Reviewed by Margaret Tomlinson
A Want of Kindness is about Princess
Anne, the daughter of King James II of England. James succeeded to the throne on
the death of his brother, Charles II, in 1685, but was unpopular with his
Protestant subjects because he had converted to Catholicism. Anne, shy and not
particularly intelligent, was hardly a dynamic personality, but she played a
significant role in deposing her father in 1688-89 in favor of her sister,
Mary, and Mary's husband, William of Orange. Both Anne and Mary had remained
Protestant and been symbolically crucial in England's acceptance of James.
Limburg succeeds in making the story of diffident Anne amusing and engaging. Child and adult, Anne did suffer a want of kindness from her relations―and perhaps consequently was not always as kind to them as she might have been. The use of many of Anne's actual letters and diaries opens a window into the thought processes of a woman both neurotically pious and, in her own passive-aggressive way, rebellious. Perhaps one of the reasons it's easy to like and root for Anne is the way the author pokes gentle fun at her while showing how hard she tries to make the best of a lonely and difficult life - and occasionally loses the iron control demanded of her and impulsively kicks over the traces.
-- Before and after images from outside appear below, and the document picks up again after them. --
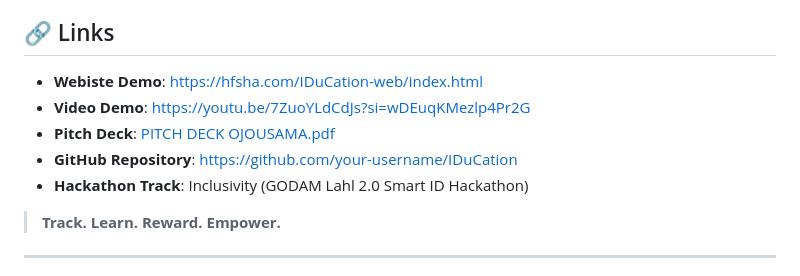
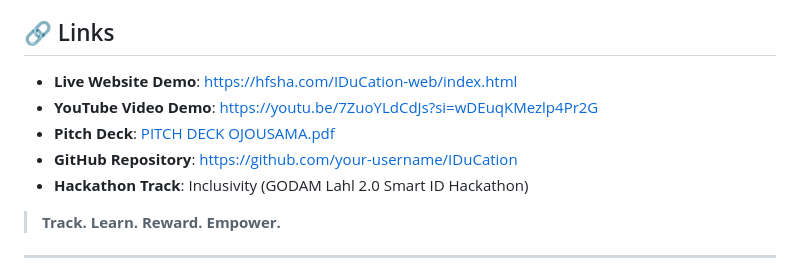
Before and after one commit to nisaadawi/IDuCation, a Markdown page: README.md, the part around the change. Drawn GitHub-style.

```diff
--- a/README.md
+++ b/README.md
@@ -5,11 +5,12 @@
 **IDuCation** is a secure, inclusive platform that transforms Malaysia’s National Smart ID into a digital key for learning and opportunity. It addresses the triple barrier faced by rural students—**decentralized tracking**, **fragmented progress**, and **bureaucratic access to subsidies**—by integrating attendance, learning, and welfare into one unified, offline-first system.
 
 ## 🔗 Links
-- **Webiste Demo**: [https://hfsha.com/IDuCation-web/index.html](https://hfsha.com/IDuCation-web/index.html)
-- **Video Demo**: [https://youtu.be/7ZuoYLdCdJs?si=wDEuqKMezlp4Pr2G](https://youtu.be/7ZuoYLdCdJs?si=wDEuqKMezlp4Pr2G)
+- **Live Website Demo**: [https://hfsha.com/IDuCation-web/index.html](https://hfsha.com/IDuCation-web/index.html)
+- **YouTube Video Demo**: [https://youtu.be/7ZuoYLdCdJs?si=wDEuqKMezlp4Pr2G](https://youtu.be/7ZuoYLdCdJs?si=wDEuqKMezlp4Pr2G)
 - **Pitch Deck**: [PITCH DECK OJOUSAMA.pdf](PITCH%20DECK%20OJOUSAMA.pdf)
 - **GitHub Repository**: [https://github.com/your-username/IDuCation](https://github.com/your-username/IDuCation)
 - **Hackathon Track**: Inclusivity (GODAM Lahl 2.0 Smart ID Hackathon)
+
 
 > **Track. Learn. Reward. Empower.**
 
```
The periods of James II and William and Mary have perhaps been neglected in historical fiction because neither of their courts were the hotbeds of licentious scandal that Charles II's was, and the Revolution of 1688 was short and not very bloody. They were interesting times for other reasons, though, and shaped the England that was to come. Readers who enjoy following the stories of the English monarchs through historical fiction can hardly do better than to choose A Want of Kindness for this period - though it ends before Anne becomes queen. Perhaps a sequel is planned? (2016, 448 pages including an Acknowledgments section discussing sources)More about A Want of Kindness at Powell's Books or Amazon.com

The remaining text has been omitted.